SOURCE RECORDS section start

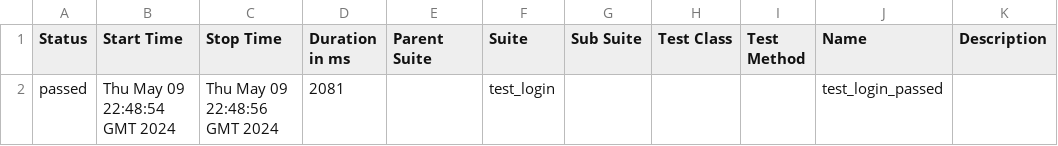
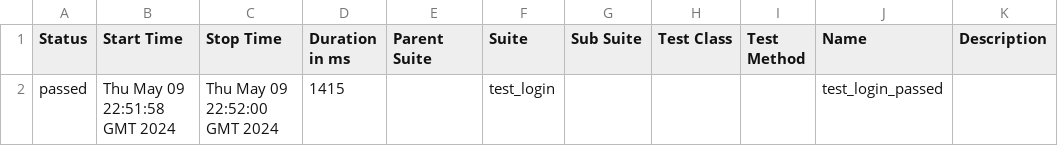
Before and after one commit to vladismeno/python_ci_allure, a CSV file: 3/data/suites.csv, drawn as a sheet.

```diff
--- a/3/data/suites.csv
+++ b/3/data/suites.csv
@@ -1,2 +1,2 @@
 "Status","Start Time","Stop Time","Duration in ms","Parent Suite","Suite","Sub Suite","Test Class","Test Method","Name","Description"
-"passed","Thu May 09 22:48:54 GMT 2024","Thu May 09 22:48:56 GMT 2024","2081","","test_login","","","","test_login_passed",""
+"passed","Thu May 09 22:51:58 GMT 2024","Thu May 09 22:52:00 GMT 2024","1415","","test_login","","","","test_login_passed",""
```
Also changed, not shown: 25 other files.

SOURCE RECORDS section end

WHAT NEEDS TO BE DONE: The response should contain every record above exactly as written, and none of the pictures.

RESULT OF THIS TASK:
Before and after one commit to vladismeno/python_ci_allure, a CSV file: 3/data/suites.csv, drawn as a sheet.

```diff
--- a/3/data/suites.csv
+++ b/3/data/suites.csv
@@ -1,2 +1,2 @@
 "Status","Start Time","Stop Time","Duration in ms","Parent Suite","Suite","Sub Suite","Test Class","Test Method","Name","Description"
-"passed","Thu May 09 22:48:54 GMT 2024","Thu May 09 22:48:56 GMT 2024","2081","","test_login","","","","test_login_passed",""
+"passed","Thu May 09 22:51:58 GMT 2024","Thu May 09 22:52:00 GMT 2024","1415","","test_login","","","","test_login_passed",""
```
Also changed, not shown: 25 other files.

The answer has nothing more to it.